The United States grabbed the top spot, followed by Japan, South Korea, England and Australia, according to the Economist Intelligence Unit of The Economist Group, publisher of the eponymous magazine.
The countries were scored on a scale of 1 to 100 for factors such as a country's business environment, IT infrastructure, and efforts in research and development.
Denis McCauley, EIU director of global technology research, said there is a strong link between the presence of these so-called "competitiveness enablers" in countries and the strength of their IT sector.
All but 4 out of the top 22 countries in the competitiveness index are also among the world's top countries in terms of IT labor productivity.
"Governments and industry leaders must pay close attention to these enablers if they wish to boost the global competitiveness of their IT industries," McCauley added.
Countries must also balance open competition in IT and protection for intellectual-property rights, according to the report, titled The Means to Compete: Benchmarking IT Industry Competitiveness (PDF).

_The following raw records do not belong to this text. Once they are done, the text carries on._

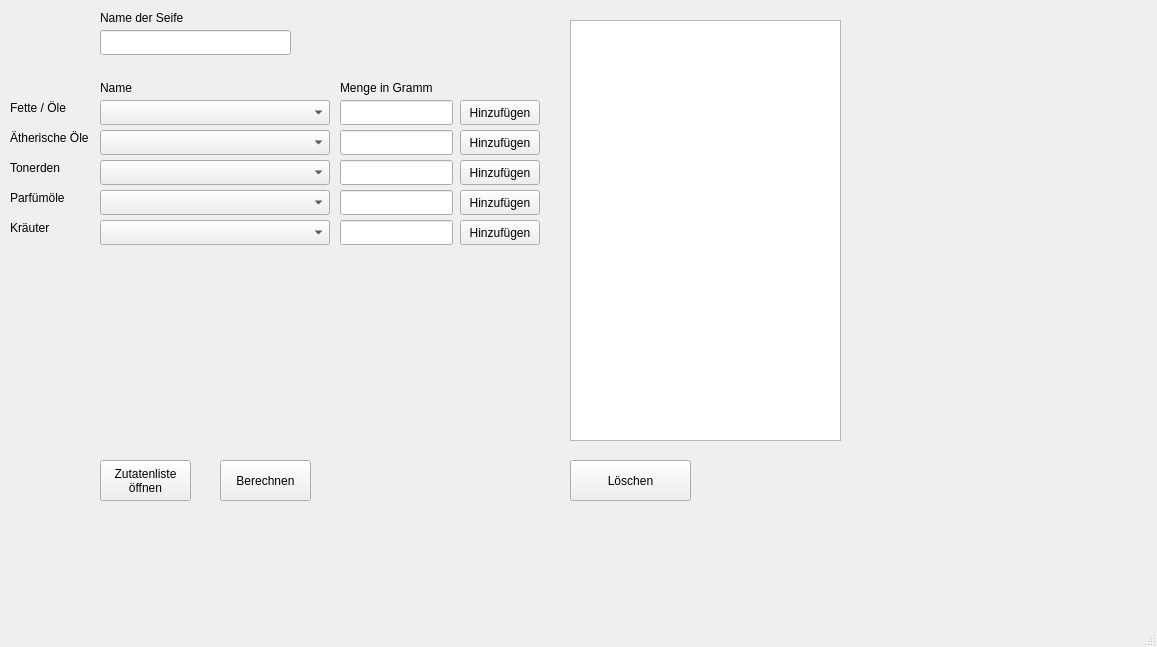
Old version of the form mainwindow.ui in the repository NagyFeri70/GUI_Seifenrechner.
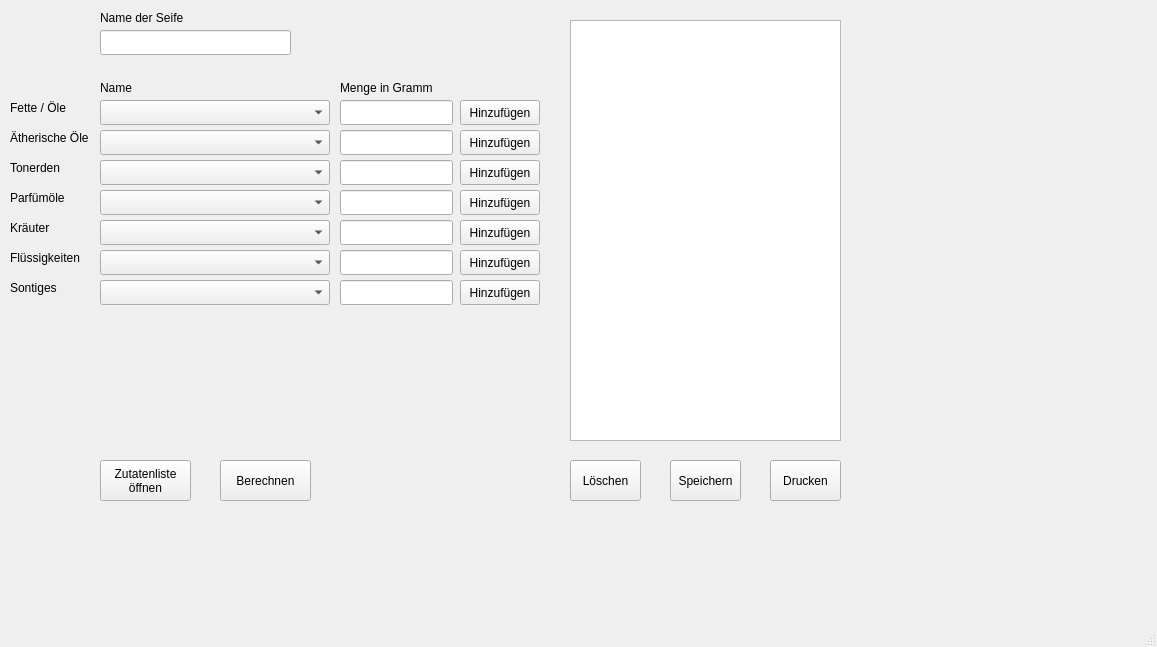
New version of the form.

Commit message: Flüssigkeiten und Sontiges hinzugefügt

```diff
--- a/mainwindow.ui
+++ b/mainwindow.ui
@@ -141,7 +141,7 @@
      <rect>
       <x>570</x>
       <y>460</y>
-      <width>121</width>
+      <width>71</width>
       <height>41</height>
      </rect>
     </property>
@@ -343,6 +343,124 @@
      </rect>
     </property>
    </widget>
+   <widget class="QLineEdit" name="edtFluessigkeiten">
+    <property name="geometry">
+     <rect>
+      <x>340</x>
+      <y>250</y>
+      <width>113</width>
+      <height>25</height>
+     </rect>
+    </property>
+   </widget>
+   <widget class="QComboBox" name="cmbFluessigkeiten">
+    <property name="geometry">
+     <rect>
+      <x>100</x>
+      <y>250</y>
+      <width>230</width>
+      <height>25</height>
+     </rect>
+    </property>
+   </widget>
+   <widget class="QPushButton" name="cmdFuessigkeitenhHnzufuegen">
+    <property name="geometry">
+     <rect>
+      <x>460</x>
+      <y>250</y>
+      <width>80</width>
+      <height>25</height>
+     </rect>
+    </property>
+    <property name="text">
+     <string>Hinzufügen</string>
+    </property>
+   </widget>
+   <widget class="QLabel" name="lblTonerden_4">
+    <property name="geometry">
+     <rect>
+      <x>10</x>
+      <y>250</y>
+      <width>91</width>
+      <height>16</height>
+     </rect>
+    </property>
+    <property name="text">
+     <string>Flüssigkeiten</string>
+    </property>
+   </widget>
+   <widget class="QLineEdit" name="edtSontiges">
+    <property name="geometry">
+     <rect>
+      <x>340</x>
+      <y>280</y>
+      <width>113</width>
+      <height>25</height>
+     </rect>
+    </property>
+   </widget>
+   <widget class="QLabel" name="lblTonerden_5">
+    <property name="geometry">
+     <rect>
+      <x>10</x>
+      <y>280</y>
+      <width>91</width>
+      <height>16</height>
+     </rect>
+    </property>
+    <property name="text">
+     <string>Sontiges</string>
+    </property>
+   </widget>
+   <widget class="QComboBox" name="cmbSonstiges">
+    <property name="geometry">
+     <rect>
+      <x>100</x>
+      <y>280</y>
+      <width>230</width>
+      <height>25</height>
+     </rect>
+    </property>
+   </widget>
+   <widget class="QPushButton" name="cmdSontigesHinzufuegen">
+    <property name="geometry">
+     <rect>
+      <x>460</x>
+      <y>280</y>
+      <width>80</width>
+      <height>25</height>
+     </rect>
+    </property>
+    <property name="text">
+     <string>Hinzufügen</string>
+    </property>
+   </widget>
+   <widget class="QPushButton" name="cmdSpeichern">
+    <property name="geometry">
+     <rect>
+      <x>670</x>
+      <y>460</y>
+      <width>71</width>
+      <height>41</height>
+     </rect>
+    </property>
+    <property name="text">
+     <string>Speichern</string>
+    </property>
+   </widget>
+   <widget class="QPushButton" name="cmdDrucken">
+    <property name="geometry">
+     <rect>
+      <x>770</x>
+      <y>460</y>
+      <width>71</width>
+      <height>41</height>
+     </rect>
+    </property>
+    <property name="text">
+     <string>Drucken</string>
+    </property>
+   </widget>
   </widget>
   <widget class="QMenuBar" name="menubar">
    <property name="geometry">
```
The commit also changes 7 other files.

"All in all, there remains a large gap between the gold standard of countries with the most effective legal regimes, such as the U.S. and U.K., and the approach of many emerging economies," the EUI report said.
Gemma Simpson of Silicon.com reported from London.